Published in ‘Duurzaam Geproduceerd‘, courtesy of Wim Raaijen

AkzoNobel Industrial Chemicals wants to apply more novel process technology. The company developed a methodology to hasten it. Innovation Director Marco Waas in the new edition of Dutch magazine : “Duurzaam Geproduceerd”: “We are currently investigating the possibility of making chlorine with the Spinning Disc on a small scale.” September 18th, Waas will be one of the speakers during EemsDeltaVisie.

“The current chemical industry is particularly energy and capital intensive,” states Marco Waas. “From our social commitment and economic considerations AkzoNobel will look for new solutions.” He stressed that it should not remain a noncommittal search within AkzoNobel Industrial Chemicals, but a strategy.Where we want to extend our vision, with a ten year horizon.. Many new technologies are doing well in the Netherlands, up until the pilot phase. Then it stagnates. “Waas who, after a career at Unilever, landed at the Technical University of Delft, has seen what happens to a lot of technostarters. “In the United States and Canada they can count on a lot of venture capital. Not here in the Netherlands. What the reason for this is? Culture? I do not know. I think the government, in addition to industry, has to play an important role to pull innovative manufacturing facilities across the financial gap.”
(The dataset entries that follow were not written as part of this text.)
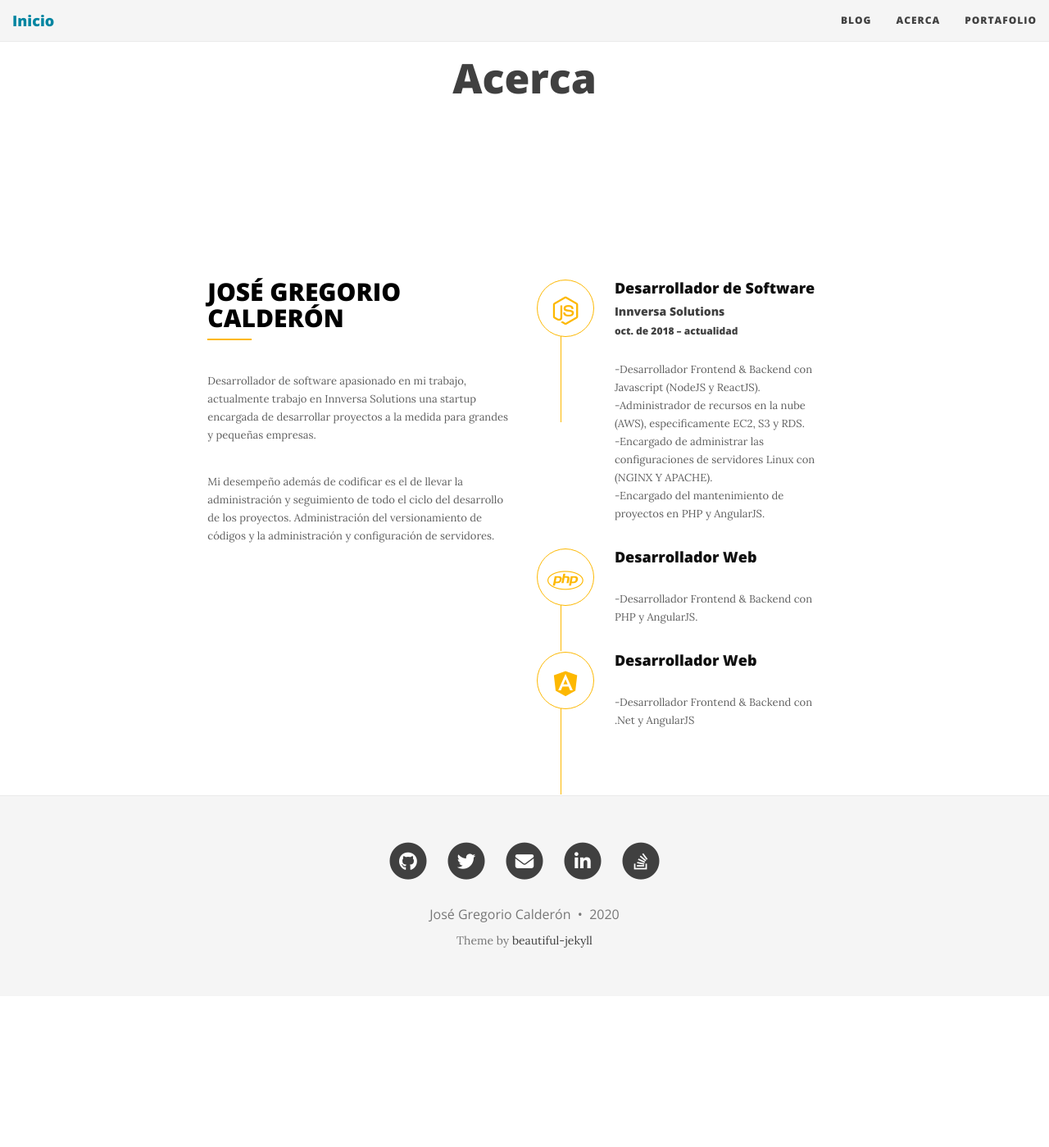
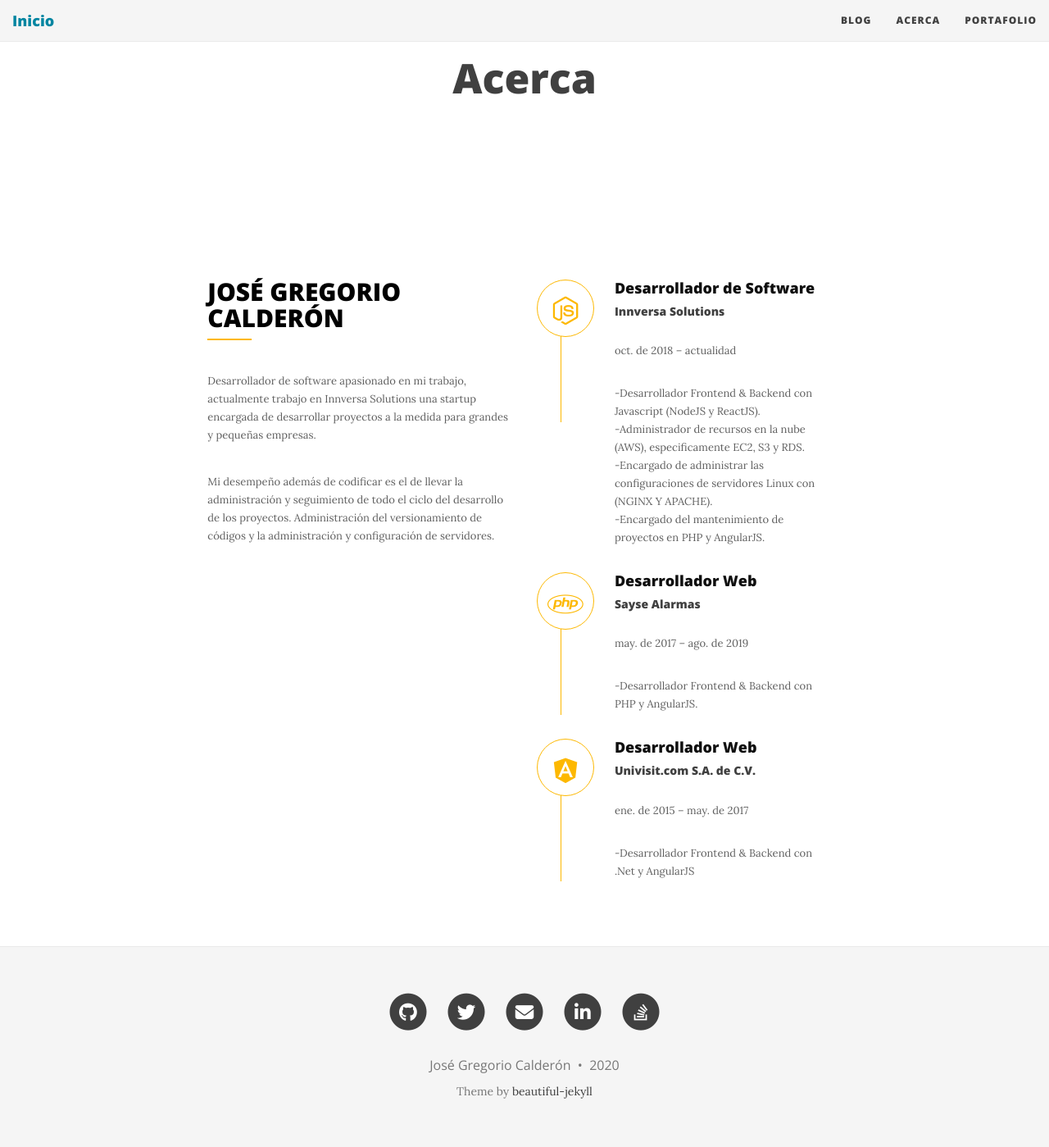
Before and after one commit to josegoyo/josegoyo.github.io, a Jekyll site: the page built from templates/aboutme.md, in a window 1280 px wide. Shown: the whole page at 82% size. Built offline with Jekyll 4.4.1, drawn with Linux system fonts in a browser that asks for light colours; nearby versions of some CDN libraries; library files that are not in the unit come from our copies; comment, search, counter and statistics services are not loaded; before the commit the page ends 1215 px from its top, so only the background shows below that.

Commit message:
Update aboutme.md

```diff
--- a/templates/aboutme.md
+++ b/templates/aboutme.md
@@ -24,7 +24,7 @@ css: "../css/about.css"
                                 <div class="feature-content">
                                     <h4>Desarrollador de Software</h4>
                                     <h5>Innversa Solutions</h5>
-                                    <h6>oct. de 2018 – actualidad</h6>
+                                    <p>oct. de 2018 – actualidad</p>
                                     <p> -Desarrollador Frontend & Backend con Javascript (NodeJS y ReactJS).<br/>
                                         -Administrador de recursos en la nube (AWS), especificamente EC2, S3 y RDS.<br/>
                                         -Encargado de administrar las configuraciones de servidores Linux con (NGINX Y APACHE).<br/>
@@ -39,6 +39,8 @@ css: "../css/about.css"
                                 </div>
                                 <div class="feature-content">
                                     <h4>Desarrollador Web</h4>
+                                    <h5>Sayse Alarmas</h5>
+                                    <p>may. de 2017 – ago. de 2019</p>
                                     <p>-Desarrollador Frontend & Backend con PHP y AngularJS.</p>
                                 </div>
                             </div>
@@ -50,6 +52,8 @@ css: "../css/about.css"
                                 </div>
                                 <div class="feature-content">
                                     <h4>Desarrollador Web</h4>
+                                    <h5>Univisit.com S.A. de C.V.</h5>
+                                    <p>ene. de 2015 – may. de 2017</p>
                                     <p>-Desarrollador Frontend & Backend con .Net y AngularJS</p>
                                 </div>
                             </div>
```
Akzo Nobel has developed a new methodology, based on a quick scan method, that is already in use at DSM to determine the suitability of new technologies in specific situations. Auto Innovation Methodology (AIM), has to turn the traditional innovation process somewhat upside down. Traditionally innovations in process technology start with the developers in the laboratory. That is a classical technology push. AIM is specifically intended to take a better look at the fundamental drivers of a chemical reaction and also to engage users, operational people intensively. When an investment is desired, they are carefully guided by a specifically designed program. Eventually it becomes clear which technology is best suited to the specific production process.

In terms of process intensification Waas currently sees several technologies that are promising according to Akzo Nobel. For example, the chemical company sees attractive opportunities in the Spinning Disc, a development of the Eindhoven University of Technology, currently being developed by technostarter Flowid. Waas: “We currently investigate, together with the TU Eindhoven, the ability to make chlorine with the Spinning Disc. In the autumn we will present the results of the study at a conference, but it looks promising. Even though it is a complex reaction. For example, we need a solution to separate the mutual reactive chorine and lye, think of a membrane for instance.
It could very well be a breakthrough. Currently, AkzoNobel produces chlorine in Rotterdam and Delfzijl with the latest technology, electrolyzers. This technology is capital and energy intensive and is reaching its limit. New energy and capital-saving processes are therefore welcome, since they also entail immediate significant cost savings. Moreover, the Spinning Disc also allows for decentralized production. Waas: “I certainly do not exclude that in the future we, in addition to our major industry clusters, for a number of clients, will produce chlorine locally and therefore on- site at these customers.” It offers in this case opportunities to reduce transport and further enhance the safety.